Specialists examined remains found in 29 burial sites. These include human remains from 16 men, 10 women, and three unidentified individuals. Researchers were looking for evidence of the effects of horseback riding, archery, and trauma on the body.

Christine Lee from California State University, Los Angeles, lead researcher on the yet-to-be-published study, said the remains of the two warriors showed signs that both practiced horseback riding and archery, just like the remains of the men and male adolescents.

The two women are believed to have been 20 and 50 years old and lived during the Xianbei period, which lasted from 147 to 552 AD. This period was marked by political turmoil. Lee and fellow researcher Yahaira Gonzalez said it is likely they practiced archery and horseback riding because they may have been needed to fight alongside the men.

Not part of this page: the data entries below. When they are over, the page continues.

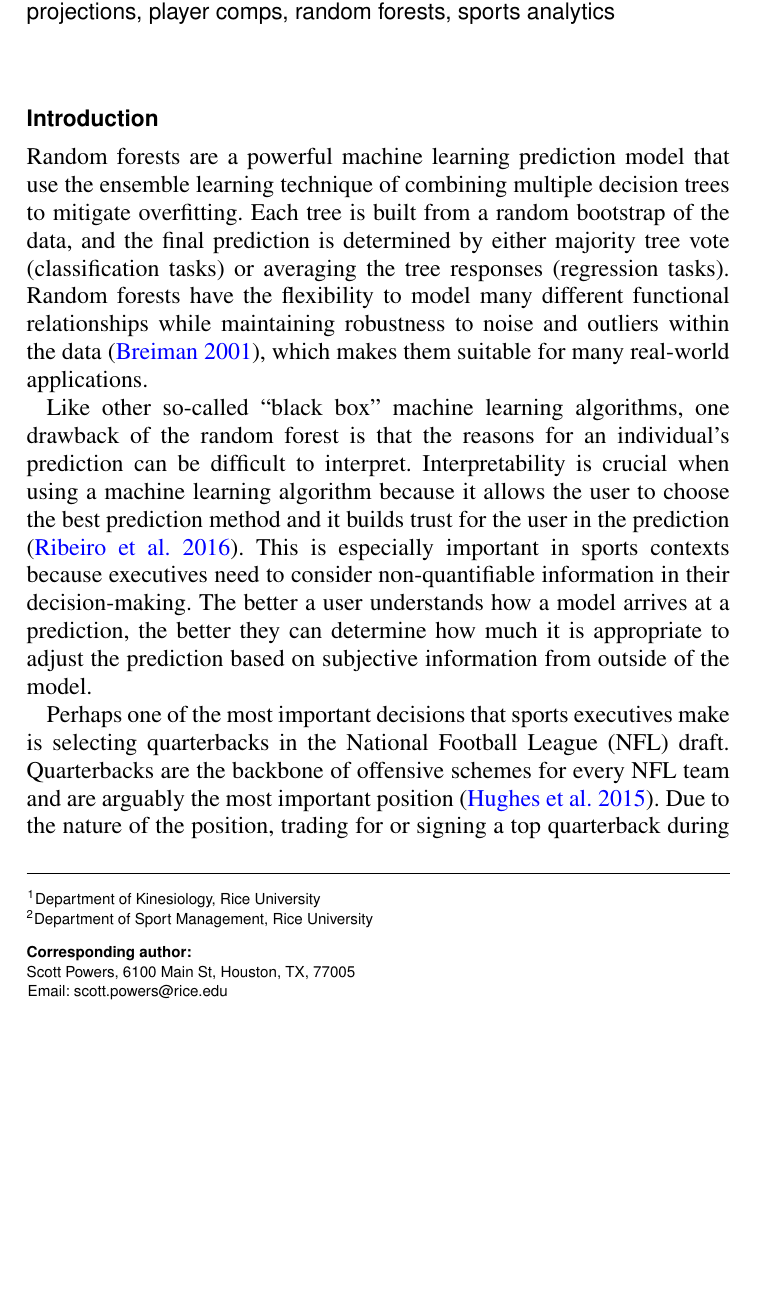
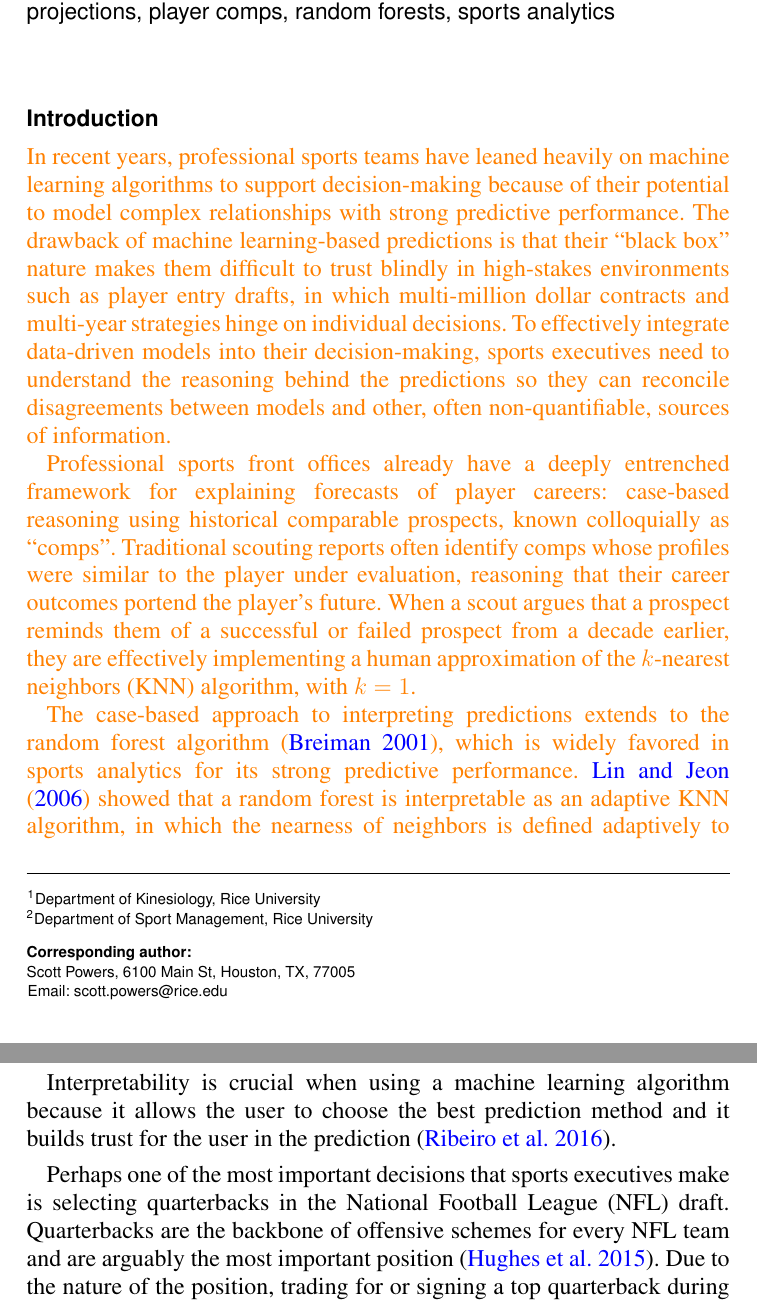
Before and after one commit to elisabethmill/treecomp, a LaTeX document (articles/jsa/paper.tex): part of page 2 of 25 before the commit and two parts of pages 2 and 3 of 26 after it, the two joined at a grey line, cut so that both start at the same text, the shorter picture padded with empty space. Compiled offline with pdfLaTeX.

Commit message:
re-write the introduction

```diff
--- a/articles/jsa/paper.tex
+++ b/articles/jsa/paper.tex
@@ -31,16 +31,28 @@
 
 \section{Introduction}
 
-Random forests are a powerful machine learning prediction model that use the ensemble learning technique of combining multiple decision trees to mitigate overfitting. Each tree is built from a random bootstrap of the data, and the final prediction is determined by either majority tree vote (classification tasks) or averaging the tree responses (regression tasks). Random forests have the flexibility to model many different functional relationships while maintaining robustness to noise and outliers within the data \citep{breiman_random_2001}, which makes them suitable for many real-world applications.
+\revision{
+  In recent years, professional sports teams have leaned heavily on machine learning algorithms to support decision-making because of their potential to model complex relationships with strong predictive performance. The drawback of machine learning-based predictions is that their ``black box'' nature makes them difficult to trust blindly in high-stakes environments such as player entry drafts, in which multi-million dollar contracts and multi-year strategies hinge on individual decisions. To effectively integrate data-driven models into their decision-making, sports executives need to understand the reasoning behind the predictions so they can reconcile disagreements between models and other, often non-quantifiable, sources of information.
 
-Like other so-called ``black box'' machine learning algorithms, one drawback of the random forest is that the reasons for an individual's prediction can be difficult to interpret. Interpretability is crucial when using a machine learning algorithm because it allows the user to choose the best prediction method and it builds trust for the user in the prediction \citep{ribeiro_why_2016}. This is especially important in sports contexts because executives need to consider non-quantifiable information in their decision-making. The better a user understands how a model arrives at a prediction, the better they can determine how much it is appropriate to adjust the prediction based on subjective information from outside of the model.
+  Professional sports front offices already have a deeply entrenched framework for explaining forecasts of player careers: case-based reasoning using historical comparable prospects, known colloquially as ``comps''. Traditional scouting reports often identify comps whose profiles were similar to the player under evaluation, reasoning that their career outcomes portend the player's future. When a scout argues that a prospect reminds them of a successful or failed prospect from a decade earlier, they are effectively implementing a human approximation of the $k$-nearest neighbors (KNN) algorithm, with $k = 1$.
 
+  The case-based approach to interpreting predictions extends to the random forest algorithm \citep{breiman_random_2001}, which is widely favored in sports analytics for its strong predictive performance. \citet{lin_random_2006} showed that a random forest is interpretable as an adaptive KNN algorithm, in which the nearness of neighbors is defined adaptively to optimize predictive performance. Instead of giving all features equal weight, the random forest learns the most important features for defining nearness to yield the best predictions. This theoretical link allows the predictions of a random forest to be recovered as a similarity-weighted average of the response values in the training data, resulting in a case-based explanation of the predictions. This is an alternative to feature-based approaches such as Shapley Additive Explanations (SHAP, \citealp{lundberg_unified_2017}), which can tell executives how features contributed to predictions but not how historical player outcomes contributed to predictions.
+
+  The primary contribution of the present work is that we translate the predictions of a random forest model into the language of traditional scouting. Our objective is to achieve case-based interpretability for high-performing tree ensembles, generating data-driven comps without sacrificing predictive performance. We extract similarity scores from the random forest architecture to decompose its predictions as transparent weighted averages of historical outcomes. To facilitate this approach for future practitioners and researchers, we provide an open-source implementation in the R package treecomp, which extracts similarity scores from random forests fitted using the R packages randomForest \citep{breiman_randomforest_2024} and ranger \citep{wright_ranger_2017}. We illustrate the package on an application of predicting professional career outcomes using collegiate career statistics for quarterback prospects in the National Football League (NFL) Draft.
+}
+
+Interpretability is crucial when using a machine learning algorithm because it allows the user to choose the best prediction method and it builds trust for the user in the prediction \citep{ribeiro_why_2016}.
+
+% Introduce the NFL Draft
 Perhaps one of the most important decisions that sports executives make is selecting quarterbacks in the National Football League (NFL) draft. Quarterbacks are the backbone of offensive schemes for every NFL team and are arguably the most important position \citep{hughes_positional_2015}. Due to the nature of the position, trading for or signing a top quarterback during free agency is uncommon, which is why drafting a quarterback with high NFL potential is crucial for team success. Since quarterbacks are highly sought after, talented college quarterbacks with perceived NFL starting potential are typically taken in the first or second round of the draft. In the NFL, this can have significant consequences because the rookie salary scale means large financial commitments to players taken at the top of the draft. In 2025, the slotted contract for No. 1 pick Cam Ward was \$48.4 million over four years, of which \$32.2 million was guaranteed as signing bonus \citep{badenhausen_nfl_2025}.
 
+% Introduce comps
 In traditional scouting for sports, draft prospect discussions and predictions are often based on comparing a current prospect with similar draft prospects in the past. Some of these past draft prospects will have gone on to successful careers, and others will have experienced less success \citep{trapasso_nfl_2025}. Scouts, managers, and coaches can assess NFL potential by comparing prospects to past players with similar collegiate careers. These historical reference players are known colloquially as ``comps'' \citep{jones_nfl_2025}, short for comparables. The simplest example of this line of reasoning is, ``This prospect reminds me most of Player X, and Player X had a successful career, so I think this player will have a successful career,'' effectively a human implementation of the $k$-nearest neighbor ($k$-NN) algorithm, with $k = 1$.
 
+% Discuss how this paper uses Lin and Jeon
 Random forests can be thought of as an adaptive $k$-NN algorithm \citep{lin_random_2006}, with the nearness of neighbors adaptively determined to minimize prediction error. Our work is motivated by this connection between random forests and the traditional lens of player comps. In this paper, we develop methods and software for extracting similarity scores from fitted random forest models such that the prediction for a new data point is the weighted average of the outcomes in the training set, weighted by these similarity scores.
 
+% Lay out the organization of the paper
 The paper is organized as follows. In the \nameref{sec:data} section, we describe a dataset on which we apply our methodology to evaluate NFL draft quarterback prospects, using ESPN's Total Quarterback Rating as the response variable and college statistics as the predictor variables. In the \nameref{sec:methods} section, we derive similarity scores from a fitted random forest such that the model's predictions are equal to a similarity-weighted average of the training outcomes. In the \nameref{sec:results} section, we interpret the predictions from the NFL quarterback draft prospect random forest model by ranking players from the training set according to their similarity scores induced by the adaptive nearest neighbors interpretation of random forests. In the \nameref{sec:software} section, we describe the new R package treecomp for calculating these similarity scores from fitted random forest objects. In the \nameref{sec:discussion} section, we summarize the key findings.
 
 \subsection{Related Work}
```
Also changed, not shown: articles/jsa/paper.tex (6 more changed lines).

The research has yet to be published in a peer-reviewed journal. It was meant to be presented at the American Association of Physical Anthropologists annual conference in mid-April. However, the conference was canceled to the coronavirus pandemic.


RUNDOWN SHOWS:
1. Location of excavation site in Mongolia
2. Types of remains found in archaeological site
3. Two warrior women found in site
4. Two warrior women riding on horseback and shooting arrows

VOICEOVER (in English):

"Archeologists from California State University, Los Angeles, told Live Science that they found the remains of two women warriors while excavating a cemetery at the Airagiin Gozgor archaeological site in Orkhon, Mongolia."

"Specialists examined remains found in 29 burial sites. These include human remains from 16 men, 10 women, and three unidentified individuals. Researchers were looking for evidence of the effects of horseback riding, archery, and trauma on the body."

"Christine Lee from California State University, Los Angeles, lead researcher on the yet-to-be-published study, said the remains of the two warriors showed signs that both practiced horseback riding and archery, just like the remains of the men and male adolescents."

"The two women are believed to have been 20 and 50 years old and lived during the Xianbei period, which lasted from 147 to 552 AD. This period was marked by political turmoil. Lee and fellow researcher Yahaira Gonzalez said it is likely they practiced archery and horseback riding because they may have been needed to fight alongside the men."

SOURCES:
LiveScience
https://www.livescience.com/mongolia-warrior-women-mulan.html